Below are the records; copy each line in which "queda" can be found.

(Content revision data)
-*-
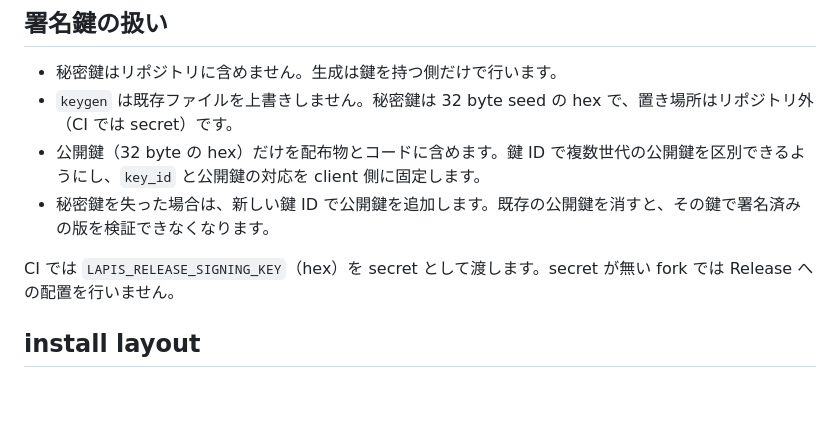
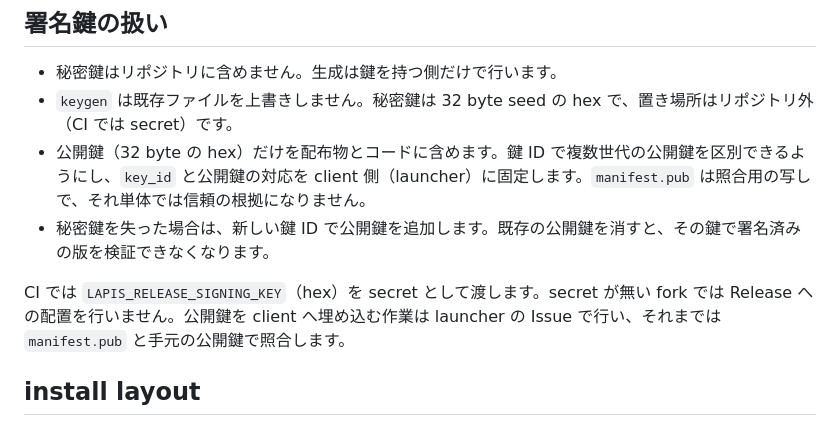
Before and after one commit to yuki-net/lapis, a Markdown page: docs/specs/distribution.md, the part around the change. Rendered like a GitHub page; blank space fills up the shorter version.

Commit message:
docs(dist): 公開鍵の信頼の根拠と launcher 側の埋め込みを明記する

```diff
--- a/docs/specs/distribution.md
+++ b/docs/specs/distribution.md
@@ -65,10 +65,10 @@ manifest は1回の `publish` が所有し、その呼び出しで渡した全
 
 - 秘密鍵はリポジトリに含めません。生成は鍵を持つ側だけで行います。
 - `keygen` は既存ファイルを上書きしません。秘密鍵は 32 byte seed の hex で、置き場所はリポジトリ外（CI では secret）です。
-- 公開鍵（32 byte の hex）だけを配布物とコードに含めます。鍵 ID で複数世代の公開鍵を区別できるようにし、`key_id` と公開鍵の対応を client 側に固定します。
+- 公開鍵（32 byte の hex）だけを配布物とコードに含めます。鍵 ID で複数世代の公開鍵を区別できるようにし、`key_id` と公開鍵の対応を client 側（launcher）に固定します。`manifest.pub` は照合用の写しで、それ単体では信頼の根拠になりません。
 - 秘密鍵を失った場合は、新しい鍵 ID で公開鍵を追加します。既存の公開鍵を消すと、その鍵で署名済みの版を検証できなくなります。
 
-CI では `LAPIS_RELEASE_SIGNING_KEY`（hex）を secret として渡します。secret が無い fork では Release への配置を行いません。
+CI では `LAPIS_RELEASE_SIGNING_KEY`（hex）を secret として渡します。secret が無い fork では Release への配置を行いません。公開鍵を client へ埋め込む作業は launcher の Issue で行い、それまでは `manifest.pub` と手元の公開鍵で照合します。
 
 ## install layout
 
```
-*-
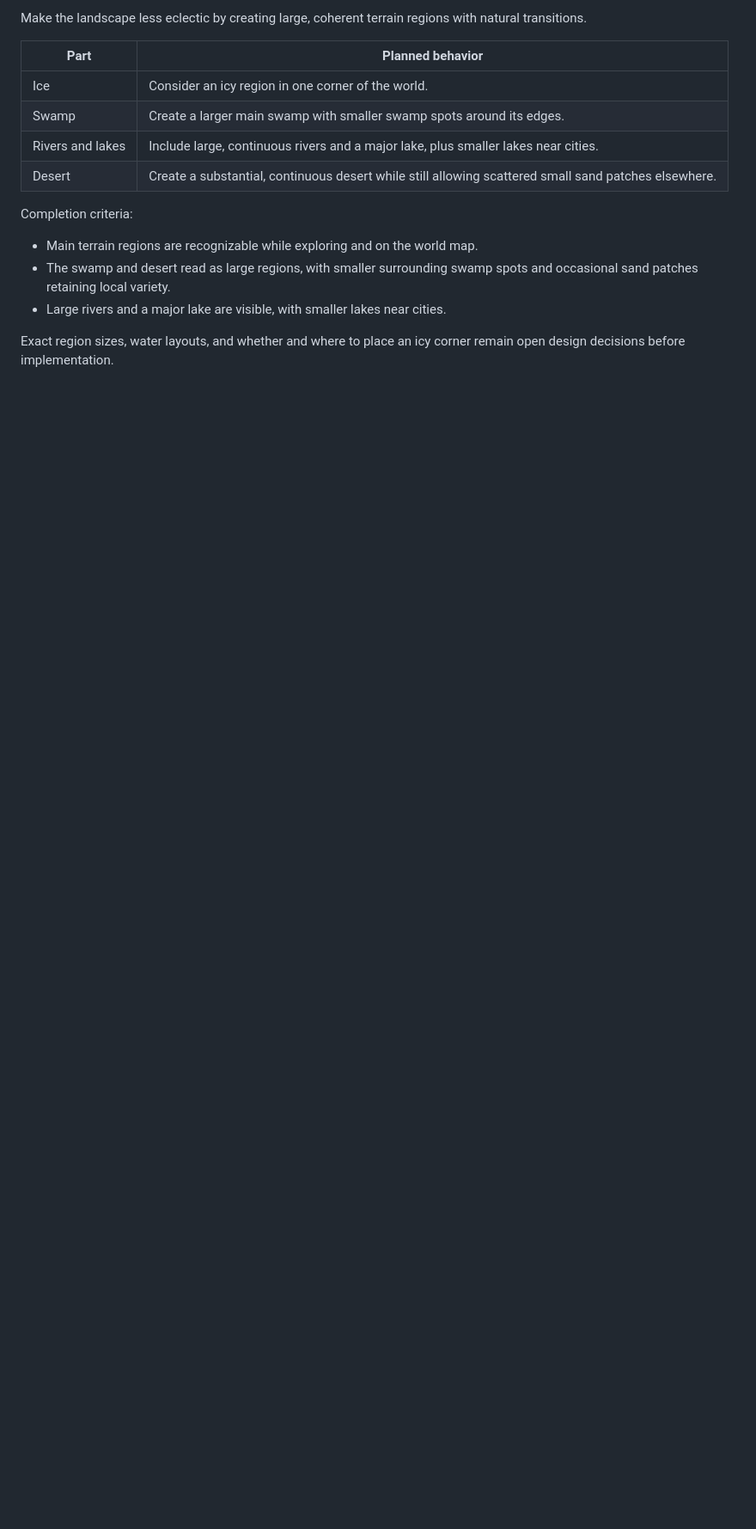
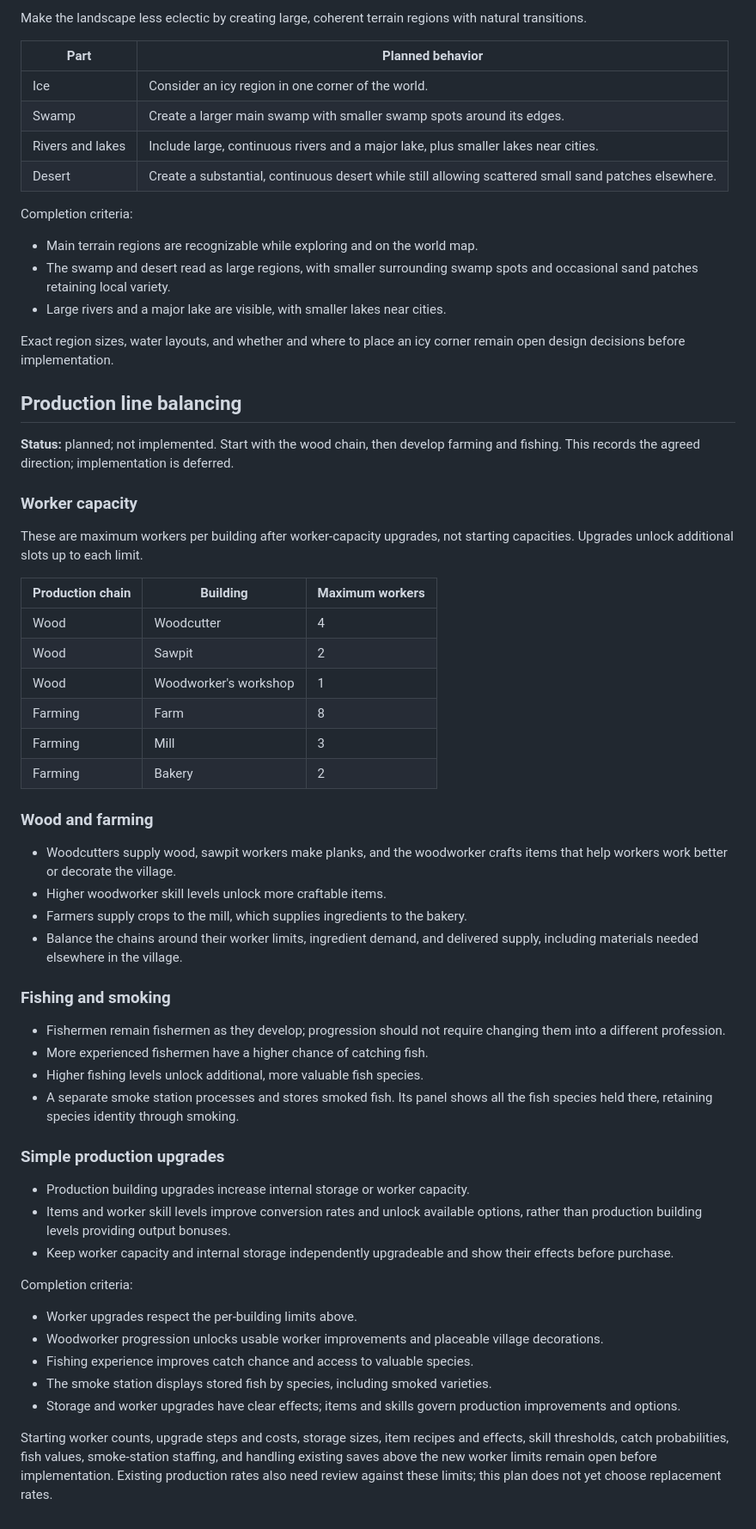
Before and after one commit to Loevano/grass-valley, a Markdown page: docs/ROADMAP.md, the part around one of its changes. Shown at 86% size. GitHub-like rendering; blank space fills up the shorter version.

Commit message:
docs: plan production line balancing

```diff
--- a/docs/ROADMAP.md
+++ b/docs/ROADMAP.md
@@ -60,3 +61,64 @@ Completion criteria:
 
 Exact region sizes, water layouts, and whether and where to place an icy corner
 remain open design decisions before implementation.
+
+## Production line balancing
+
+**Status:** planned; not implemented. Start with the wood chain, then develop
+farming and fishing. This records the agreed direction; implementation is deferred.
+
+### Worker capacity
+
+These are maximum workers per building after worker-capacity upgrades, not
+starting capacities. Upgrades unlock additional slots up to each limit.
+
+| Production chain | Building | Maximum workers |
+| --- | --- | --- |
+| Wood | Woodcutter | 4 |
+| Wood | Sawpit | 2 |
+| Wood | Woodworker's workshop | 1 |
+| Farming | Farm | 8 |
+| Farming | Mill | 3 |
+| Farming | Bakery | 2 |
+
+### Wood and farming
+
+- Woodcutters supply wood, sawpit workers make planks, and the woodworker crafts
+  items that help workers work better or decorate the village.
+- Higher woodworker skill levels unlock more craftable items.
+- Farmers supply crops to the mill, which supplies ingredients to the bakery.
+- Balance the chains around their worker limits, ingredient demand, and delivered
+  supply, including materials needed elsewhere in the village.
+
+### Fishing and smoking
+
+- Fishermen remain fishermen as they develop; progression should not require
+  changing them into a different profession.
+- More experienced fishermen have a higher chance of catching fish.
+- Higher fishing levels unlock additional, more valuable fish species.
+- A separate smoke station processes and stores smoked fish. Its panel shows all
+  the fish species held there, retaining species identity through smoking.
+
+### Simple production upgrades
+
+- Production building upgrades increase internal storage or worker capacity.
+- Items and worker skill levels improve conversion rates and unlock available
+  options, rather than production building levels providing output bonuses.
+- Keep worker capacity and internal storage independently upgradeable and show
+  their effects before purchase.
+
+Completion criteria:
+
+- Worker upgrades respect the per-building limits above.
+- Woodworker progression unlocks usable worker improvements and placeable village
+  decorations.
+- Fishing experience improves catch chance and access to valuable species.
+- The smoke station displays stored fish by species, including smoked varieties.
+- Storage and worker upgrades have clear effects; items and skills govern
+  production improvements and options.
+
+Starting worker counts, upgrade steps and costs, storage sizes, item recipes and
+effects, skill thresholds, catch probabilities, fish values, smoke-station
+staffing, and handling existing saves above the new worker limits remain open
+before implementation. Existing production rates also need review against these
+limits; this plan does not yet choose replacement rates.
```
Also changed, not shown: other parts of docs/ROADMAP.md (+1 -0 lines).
-*-
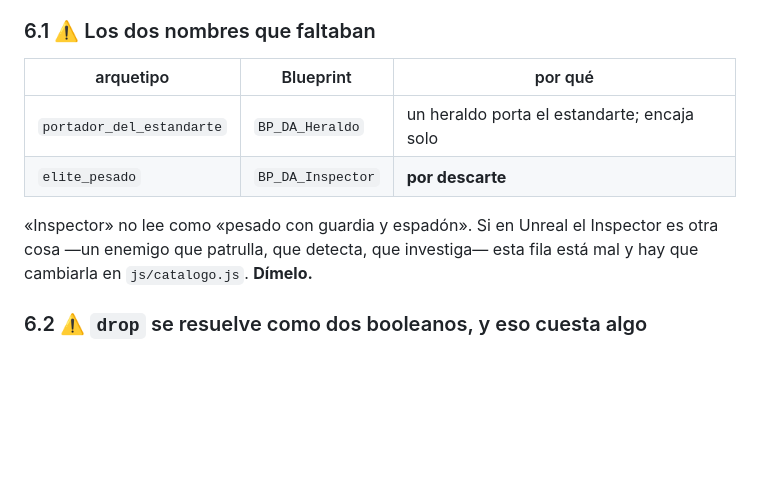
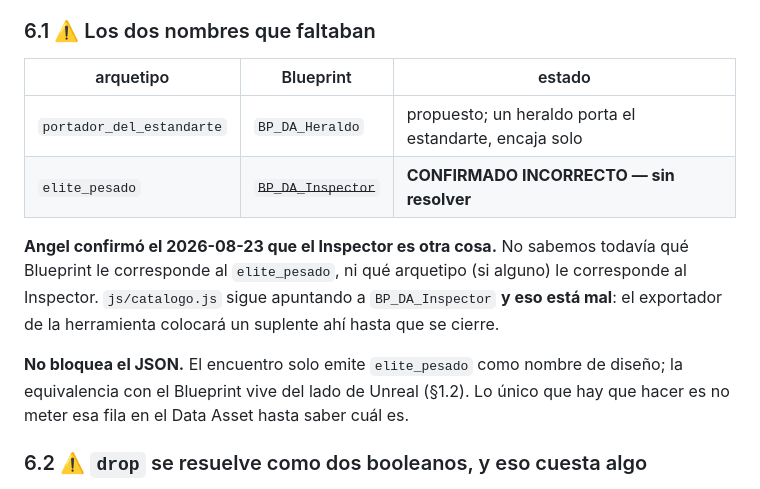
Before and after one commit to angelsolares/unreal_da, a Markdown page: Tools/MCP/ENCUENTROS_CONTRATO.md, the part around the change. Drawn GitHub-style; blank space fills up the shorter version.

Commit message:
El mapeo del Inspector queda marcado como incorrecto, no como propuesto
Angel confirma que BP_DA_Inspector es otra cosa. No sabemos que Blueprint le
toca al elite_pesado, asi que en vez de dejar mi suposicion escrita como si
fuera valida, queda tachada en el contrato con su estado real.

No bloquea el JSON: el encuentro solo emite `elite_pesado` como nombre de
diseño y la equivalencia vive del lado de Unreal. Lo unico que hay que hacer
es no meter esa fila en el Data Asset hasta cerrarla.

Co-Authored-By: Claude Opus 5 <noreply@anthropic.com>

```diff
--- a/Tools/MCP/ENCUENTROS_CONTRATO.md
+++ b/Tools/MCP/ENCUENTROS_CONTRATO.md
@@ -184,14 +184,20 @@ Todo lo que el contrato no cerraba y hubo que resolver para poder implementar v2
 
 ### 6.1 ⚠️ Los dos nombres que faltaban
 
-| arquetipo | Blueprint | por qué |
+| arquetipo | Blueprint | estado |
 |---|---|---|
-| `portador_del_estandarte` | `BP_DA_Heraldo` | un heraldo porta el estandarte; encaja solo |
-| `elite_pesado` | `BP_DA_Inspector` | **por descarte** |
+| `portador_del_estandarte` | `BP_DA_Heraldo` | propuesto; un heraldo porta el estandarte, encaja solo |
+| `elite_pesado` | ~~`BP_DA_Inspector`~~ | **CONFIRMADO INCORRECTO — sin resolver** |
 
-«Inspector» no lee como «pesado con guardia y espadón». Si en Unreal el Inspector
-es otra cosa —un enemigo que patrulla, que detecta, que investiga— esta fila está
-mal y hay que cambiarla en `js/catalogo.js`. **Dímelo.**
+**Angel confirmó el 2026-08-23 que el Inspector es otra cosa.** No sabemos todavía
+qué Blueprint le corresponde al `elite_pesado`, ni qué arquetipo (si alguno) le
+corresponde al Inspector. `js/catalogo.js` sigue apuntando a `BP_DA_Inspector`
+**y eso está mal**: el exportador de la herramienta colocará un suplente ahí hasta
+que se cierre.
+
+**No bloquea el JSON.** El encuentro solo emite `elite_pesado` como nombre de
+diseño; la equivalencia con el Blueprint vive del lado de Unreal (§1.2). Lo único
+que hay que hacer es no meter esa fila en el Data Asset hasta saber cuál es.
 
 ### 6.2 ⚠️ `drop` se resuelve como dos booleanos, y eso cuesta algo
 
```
-*-
**TASK RESULT**:
El mapeo del Inspector queda marcado como incorrecto, no como propuesto
fuera valida, queda tachada en el contrato con su estado real.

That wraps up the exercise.